Spherix recently completed a $60 million acquisition of IP assets from globally recognized technology innovator, Rockstar Consortium.
Rockstar's IP leadership is based on technology it acquired for over $4.5 billion from the famed Nortel Networks.
Nortel and its acquired companies spent over $30 billion dollars between 1995 and 2009 and employed more than 10,000 R&D employees at numerous sites including Ottawa, Massachusetts, Texas, California and Ireland. These employees made up a dynamic and rich research organization that excelled in innovation and the development of new technology, some of which often found its way into industry standards.
This portfolio covers numerous aspects of access, switching, routing, optical and voice communication network devices.
Rockstar had never sold any assets to another public company.Rockstar is Spherix’s largest shareholder.
The patents in this portfolio cover a large set of products in the telecom and networking area, spanning the range from access to core, from enterprise to service provider and from the application layer to underlying transport. There are standards related patents and those that will be found in the product implementations of various vendors. Rockstar estimates that the Total Addressable Market was over $20 Billion dollars in 2013.
The portfolio is made up of 37 families composed of a total of 101 patents and patent applications. The portfolio is predominantly composed of US assets including 45 granted patents and 13 pending applications. Ten families have foreign counterparts made up of 34 granted foreign patents (primarily in Germany, France and Great Britain) and 8 foreign applications.
The access market can be further broken into Ethernet, PON, Cable, DSL. These technologies often incorporate switching and routing functionality in the service provider termination devices like OLTs, CMTSs and DSLAMs.

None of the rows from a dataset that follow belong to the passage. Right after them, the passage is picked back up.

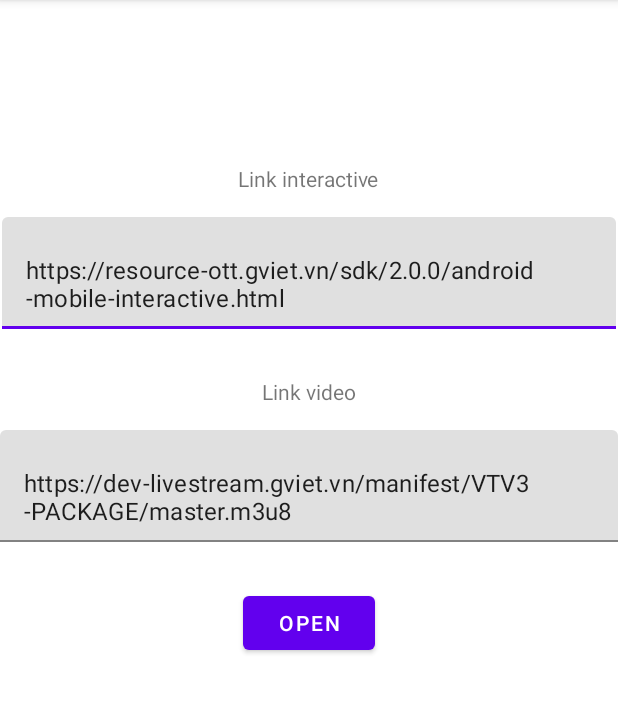
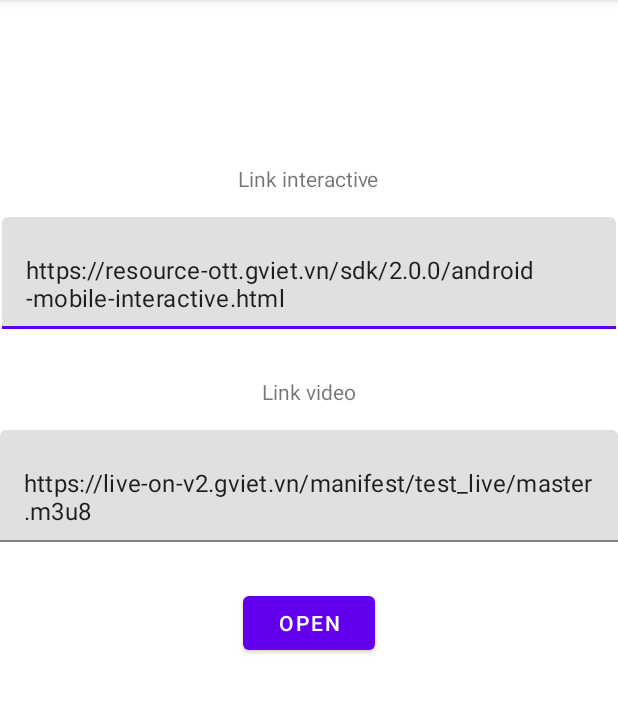
Before and after one commit to sigmaott/sigma-interactive-sdk-example, an Android app: the screen it shows after launch (MainActivity), on a phone screen of 412 x 824 dp, the part 84-797 px from its top. Run offline under Robolectric (Android 15) with nearby library versions, the phone set to English and light mode, and no system bars.

```diff
--- a/DemoSigmaInteractiveAndroid/app/src/main/java/com/example/sigmainteractive/PlayerActivity.java
+++ b/DemoSigmaInteractiveAndroid/app/src/main/java/com/example/sigmainteractive/PlayerActivity.java
@@ -45,7 +45,7 @@
     //  private static boolean DEBUG = false;
     public static final String VERSION = "2.0.0";
     private static final String HTML_SDK = "https://resource-ott.gviet.vn/sdk/[SDK_VERSION]/android-mobile-interactive.html";
-    private static String sourcePlay = "https://dev-livestream.gviet.vn/manifest/VTV2-PACKAGE/master.m3u8";
+    private static String sourcePlay = "https://live-on-v2.gviet.vn/manifest/test_live/master.m3u8";
     ExoPlayer player;
     Boolean isPlaying;
     @Override
--- a/DemoSigmaInteractiveAndroid/app/src/main/res/layout/activity_main.xml
+++ b/DemoSigmaInteractiveAndroid/app/src/main/res/layout/activity_main.xml
@@ -75,7 +75,7 @@
                     android:id="@+id/txtLinkVideo"
                     android:layout_width="match_parent"
                     android:layout_height="wrap_content"
-                    android:text="https://dev-livestream.gviet.vn/manifest/VTV3-PACKAGE/master.m3u8" />
+                    android:text="https://live-on-v2.gviet.vn/manifest/test_live/master.m3u8" />
             </com.google.android.material.textfield.TextInputLayout>
 
             <Button
```
Also changed, not shown: 1 other file.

The data market can often be broken down in a number of ways; one form sees delineation by customer: Enterprise, Service Provider and Consumer. Another method of categorizing the market is by the functionality of the network element – most notably switching and routing. Some analysts go even further and delineate the switching and routing by network layer, products can span layer 2 (data link) typically considered the layer at which switching occurs, layer 3 (network) the layer that routing occurs at, or layer 4-‐7 (transport through application) often called the application layers. Ethernet is the most common layer 2 technology in use today, but there still is a large market for older technologies such as private line, ATM and Frame Relay.
Optical transport is largely used in the service provider space though there are a limited number of verticals in the enterprise space that purchase their own equipment (e.g., financial services). Distance over which optical devices are used typically segments the market, the two main categories being long haul (inter-city) and the metro (in-city). The market also can be categorized into devices that simply transport signals from point to point, those that are used to add and drop traffic and those that can switch optical traffic.
The voice area is much more fragmented, with numerous lines of products available. There are call servers, contact center servers, unified messaging and voice response systems along with IP phones and numerous other potential applications that can be customized and added.